I last saw fellow Dornie starter Dave in the shooting hut on the way up the Monadhliath, but now he is sat there at breakfast. I join him and we discuss routes for the day. We’re both headed for Braemar – via the Lairig Ghru in his case and via Glen Feshie in mine. Having considered the Lairig Ghru in my original route plan, and then discarded it in favour of the Feshie, there is a certain attraction in restoring it to the itinerary. Or at least there would be if I’d brought the maps covering it. This is neatly solved by Dave, who does have the map, suggesting I accompany him. I download the relevant OS map tiles anyway, call Control to let them know I’m going the other way, and we’re off. The Lairig Ghru it is.
A quick calculation reveals that the Lairig Ghru will cut in the region of 11 miles off my route, and will therefore give me back some time in hand. I can’t help feeling that this will be useful to have.
Whilst allowing me to accompany him, it’s agreed that Dave will set off when he was ready, and I’ll attempt to catch him up with my speed road walking. Somehow I manage to lose half an hour in faffing about so set off without much expectation of catching him. I power along the road to Coylumbridge and see him waiting where the track leads away from the road. And he’s not been waiting long. Or at least that’s what he tells me.
We make our way along the track and paths through Rothiemurchus Forest. After a couple of days solo it’s nice to have some company again, and moreover to not have to worry too much about the navigation. The path becomes more rugged and progress slows. Various groups of people pass us.
The scenery is stunning and clearly the most dramatic of the trip so far. I can see why this is a popular route. Plenty of stops are taken under the guise of photo opportunities. We stop by a stream to replenish our supplies and take a break. The number of people catching and passing us seems to stir us from our slumbers and we continue up to the crest of the pass. Plenty of boulder-hopping takes place as we try to find a path through.
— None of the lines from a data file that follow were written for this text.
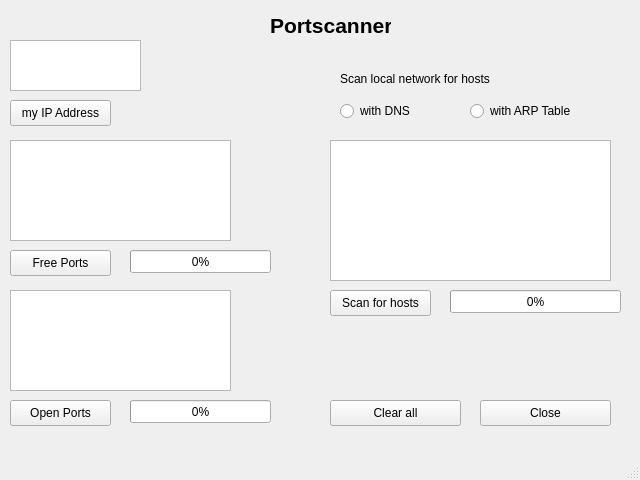
Qt form portscanner_gui.ui (Martin2p/2025_Portscanner_Python) before a commit.
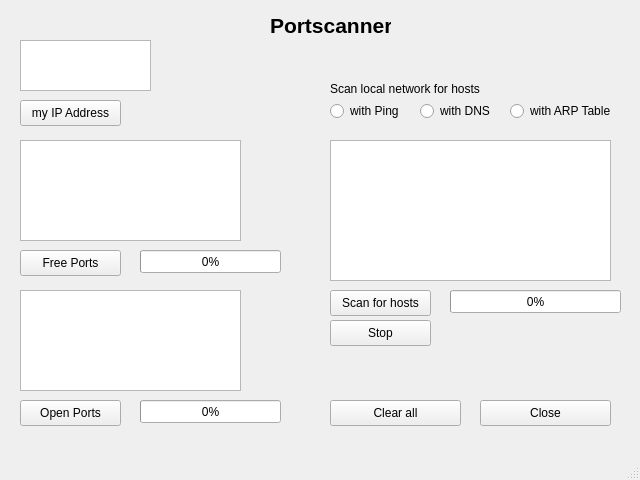
The same form after that commit.

Diff of the .ui file:
```diff
--- a/portscanner_gui.ui
+++ b/portscanner_gui.ui
@@ -27,7 +27,7 @@
    <widget class="QTextEdit" name="openPortsText">
     <property name="geometry">
      <rect>
-      <x>10</x>
+      <x>20</x>
       <y>290</y>
       <width>221</width>
       <height>101</height>
@@ -37,7 +37,7 @@
    <widget class="QTextEdit" name="ipAddressText">
     <property name="geometry">
      <rect>
-      <x>10</x>
+      <x>20</x>
       <y>40</y>
       <width>131</width>
       <height>51</height>
@@ -47,7 +47,7 @@
    <widget class="QTextEdit" name="freePortsText">
     <property name="geometry">
      <rect>
-      <x>10</x>
+      <x>20</x>
       <y>140</y>
       <width>221</width>
       <height>101</height>
@@ -57,7 +57,7 @@
    <widget class="QPushButton" name="myIPBtn">
     <property name="geometry">
      <rect>
-      <x>10</x>
+      <x>20</x>
       <y>100</y>
       <width>101</width>
       <height>26</height>
@@ -70,7 +70,7 @@
    <widget class="QPushButton" name="freeBtn">
     <property name="geometry">
      <rect>
-      <x>10</x>
+      <x>20</x>
       <y>250</y>
       <width>101</width>
       <height>26</height>
@@ -83,7 +83,7 @@
    <widget class="QPushButton" name="openPortsBtn">
     <property name="geometry">
      <rect>
-      <x>10</x>
+      <x>20</x>
       <y>400</y>
       <width>101</width>
       <height>26</height>
@@ -115,8 +115,8 @@
    <widget class="QLabel" name="label_2">
     <property name="geometry">
      <rect>
-      <x>340</x>
-      <y>70</y>
+      <x>330</x>
+      <y>80</y>
       <width>201</width>
       <height>18</height>
      </rect>
@@ -128,9 +128,9 @@
    <widget class="QRadioButton" name="radioButton">
     <property name="geometry">
      <rect>
-      <x>340</x>
+      <x>420</x>
       <y>100</y>
-      <width>95</width>
+      <width>71</width>
       <height>22</height>
      </rect>
     </property>
@@ -141,9 +141,9 @@
    <widget class="QRadioButton" name="radioButton_2">
     <property name="geometry">
      <rect>
-      <x>470</x>
+      <x>510</x>
       <y>100</y>
-      <width>131</width>
+      <width>111</width>
       <height>22</height>
      </rect>
     </property>
@@ -180,7 +180,7 @@
    <widget class="QProgressBar" name="progressBarFree">
     <property name="geometry">
      <rect>
-      <x>130</x>
+      <x>140</x>
       <y>250</y>
       <width>141</width>
       <height>23</height>
@@ -219,7 +219,7 @@
    <widget class="QProgressBar" name="progressBarOpen">
     <property name="geometry">
      <rect>
-      <x>130</x>
+      <x>140</x>
       <y>400</y>
       <width>141</width>
       <height>23</height>
@@ -229,6 +229,32 @@
      <number>0</number>
     </property>
    </widget>
+   <widget class="QPushButton" name="stopBtn">
+    <property name="geometry">
+     <rect>
+      <x>330</x>
+      <y>320</y>
+      <width>101</width>
+      <height>26</height>
+     </rect>
+    </property>
+    <property name="text">
+     <string>Stop</string>
+    </property>
+   </widget>
+   <widget class="QRadioButton" name="radioButton_3">
+    <property name="geometry">
+     <rect>
+      <x>330</x>
+      <y>100</y>
+      <width>71</width>
+      <height>22</height>
+     </rect>
+    </property>
+    <property name="text">
+     <string>with Ping</string>
+    </property>
+   </widget>
   </widget>
   <widget class="QMenuBar" name="menubar">
    <property name="geometry">
```
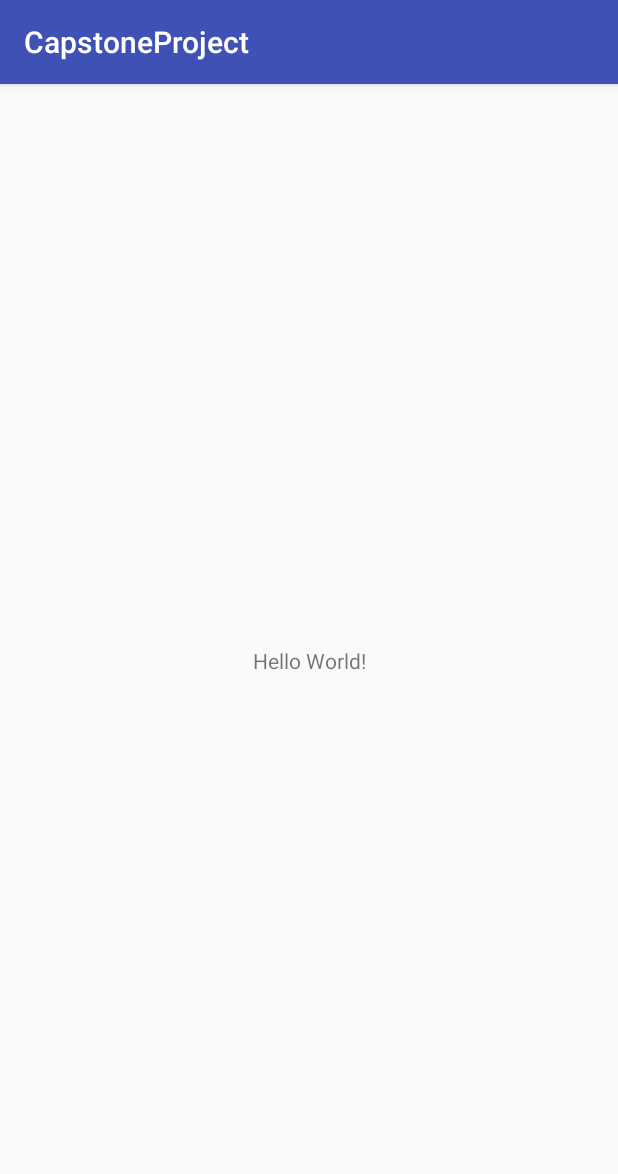
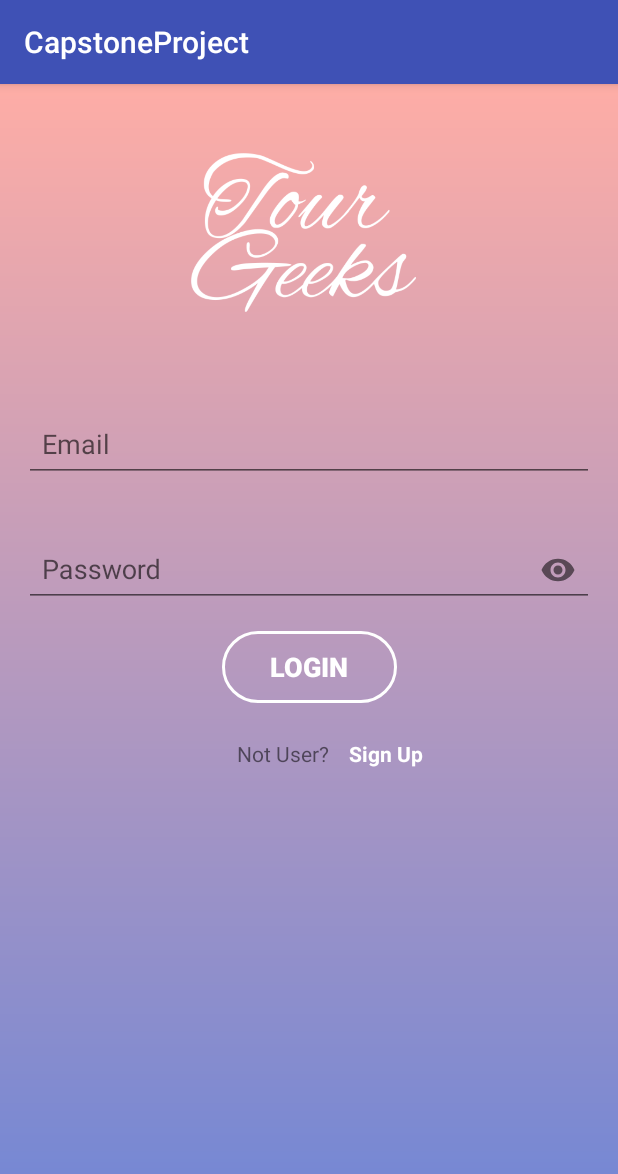
Before and after one commit to MoustafaElsaghier/CapstoneProject, an Android app: the screen it shows after launch (LoginActivity), on a phone screen of 412 x 824 dp. Shown: the top 1174 px of the screen. Run offline under Robolectric (Android 15) with nearby library versions, the phone set to English and light mode, and no system bars.

Commit message:
Create UI for Login Screen

```diff
--- a/app/src/main/res/layout/content_login.xml
+++ b/app/src/main/res/layout/content_login.xml
@@ -4,17 +4,114 @@
     xmlns:tools="http://schemas.android.com/tools"
     android:layout_width="match_parent"
     android:layout_height="match_parent"
+    android:background="@drawable/gradient_bg"
+    android:focusableInTouchMode="true"
     app:layout_behavior="@string/appbar_scrolling_view_behavior"
-    tools:context="elsaghier.developer.com.capstoneproject.LoginActivity"
+    tools:context="elsaghier.example.com.capstonestage.Activities.LoginActivity"
     tools:showIn="@layout/activity_login">
+
+    <ImageView
+        android:id="@+id/roundedImageView"
+        android:layout_width="150dp"
+        android:layout_height="150dp"
+        android:layout_marginEnd="8dp"
+        android:layout_marginTop="24dp"
+        android:contentDescription="@string/logo_of_application"
+        android:src="@drawable/logo"
+        app:layout_constraintEnd_toEndOf="parent"
+        app:layout_constraintStart_toStartOf="parent"
+        app:layout_constraintTop_toTopOf="parent" />
+
+    <android.support.design.widget.TextInputLayout
+        android:id="@+id/TIL_name"
+        android:layout_width="@dimen/size_in_dp_0"
+        android:layout_height="wrap_content"
+        android:layout_marginEnd="@dimen/size_in_dp_16"
+        android:layout_marginStart="@dimen/size_in_dp_16"
+        android:layout_marginTop="@dimen/size_in_dp_32"
+        app:layout_constraintEnd_toEndOf="parent"
+        app:layout_constraintStart_toStartOf="parent"
+        app:layout_constraintTop_toBottomOf="@+id/roundedImageView">
+
+        <android.support.design.widget.TextInputEditText
+            android:layout_width="match_parent"
+            android:layout_height="wrap_content"
+            android:hint="@string/email"
+            android:inputType="text|textCapWords"
+            android:maxLength="20"
+            android:padding="@dimen/size_in_dp_12"
+            android:textColor="@android:color/white"
+            android:textColorHint="@android:color/white" />
+    </android.support.design.widget.TextInputLayout>
+
+
+    <android.support.design.widget.TextInputLayout
+        android:id="@+id/TIL_pass"
+        android:layout_width="@dimen/size_in_dp_0"
+        android:layout_height="wrap_content"
+        android:layout_marginEnd="@dimen/size_in_dp_16"
+        android:layout_marginStart="@dimen/size_in_dp_16"
+        android:layout_marginTop="24dp"
+        app:passwordToggleEnabled="true"
+        app:layout_constraintEnd_toEndOf="parent"
+        app:layout_constraintStart_toStartOf="parent"
+        app:layout_constraintTop_toBottomOf="@+id/TIL_name">
+
+        <android.support.design.widget.TextInputEditText
+            android:layout_width="match_parent"
+            android:layout_height="wrap_content"
+            android:layout_marginTop="@dimen/size_in_dp_16"
+            android:hint="@string/password_hint"
+            android:inputType="textPassword"
+            android:padding="@dimen/size_in_dp_12"
+            android:textColor="@android:color/white"
+            android:textColorHint="@android:color/white" />
+    </android.support.design.widget.TextInputLayout>
+
+    <Button
+        android:id="@+id/BTN_login"
+        android:layout_width="wrap_content"
+        android:layout_height="wrap_content"
+        android:layout_marginEnd="@dimen/size_in_dp_8"
+        android:layout_marginStart="@dimen/size_in_dp_8"
+        android:layout_marginTop="@dimen/size_in_dp_16"
+        android:background="@drawable/rounded_btn"
+        android:minWidth="@dimen/size_in_dp_96"
+        android:paddingEnd="@dimen/size_in_dp_32"
+        android:paddingStart="@dimen/size_in_dp_32"
+        android:text="@string/login_txt"
+        android:textColor="@android:color/white"
+        android:textSize="@dimen/size_in_sp_18"
+        android:textStyle="bold"
+        app:layout_constraintEnd_toEndOf="@+id/TIL_pass"
+        app:layout_constraintStart_toStartOf="@+id/TIL_pass"
+        app:layout_constraintTop_toBottomOf="@+id/TIL_pass" />
 
     <TextView
         android:layout_width="wrap_content"
         android:layout_height="wrap_content"
-        android:text="Hello World!"
-        app:layout_constraintBottom_toBottomOf="parent"
-        app:layout_constraintLeft_toLeftOf="parent"
-        app:layout_constraintRight_toRightOf="parent"
-        app:layout_constraintTop_toTopOf="parent" />
+        android:layout_marginEnd="2dp"
+        android:layout_marginStart="8dp"
+        android:text="@string/not_user"
+        android:textSize="14sp"
+        app:layout_constraintEnd_toStartOf="@+id/signUp_TV"
+        app:layout_constraintHorizontal_bias="0.166"
+        app:layout_constraintStart_toStartOf="@+id/BTN_login"
+        app:layout_constraintTop_toTopOf="@+id/signUp_TV" />
+
+    <TextView
+        android:id="@+id/signUp_TV"
+        android:layout_width="wrap_content"
+        android:layout_height="wrap_content"
+        android:layout_marginEnd="8dp"
+        android:layout_marginStart="8dp"
+        android:layout_marginTop="24dp"
+        android:text="@string/sign_up"
+        android:textColor="@android:color/white"
+        android:textStyle="bold"
+        app:layout_constraintEnd_toEndOf="parent"
+        app:layout_constraintHorizontal_bias="0.385"
+        app:layout_constraintStart_toStartOf="@+id/BTN_login"
+        app:layout_constraintTop_toBottomOf="@+id/BTN_login" />
 
 </android.support.constraint.ConstraintLayout>
```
A further stop is taken for afternoon tea (this really should be compulsory on all walks) and then we negotiate the Pools of Dee and begin the descent down alongside the infant river. At the same time as admiring the cloud-wreathed and snow-capped mountains on either side, we’re also trying to spot where the bothy is. This is our minimum target for today. In the event, we approach the bothy, seeing one tent pitched right outside and a couple of others nearer the river. We cross over and look for places to pitch, finding a spot near the bridge alongside the baby Dee.
No sooner are the tents up than the rain comes and we hunker down inside. At each break in the rain, I look outside and see another tent. This continues until we run out of light.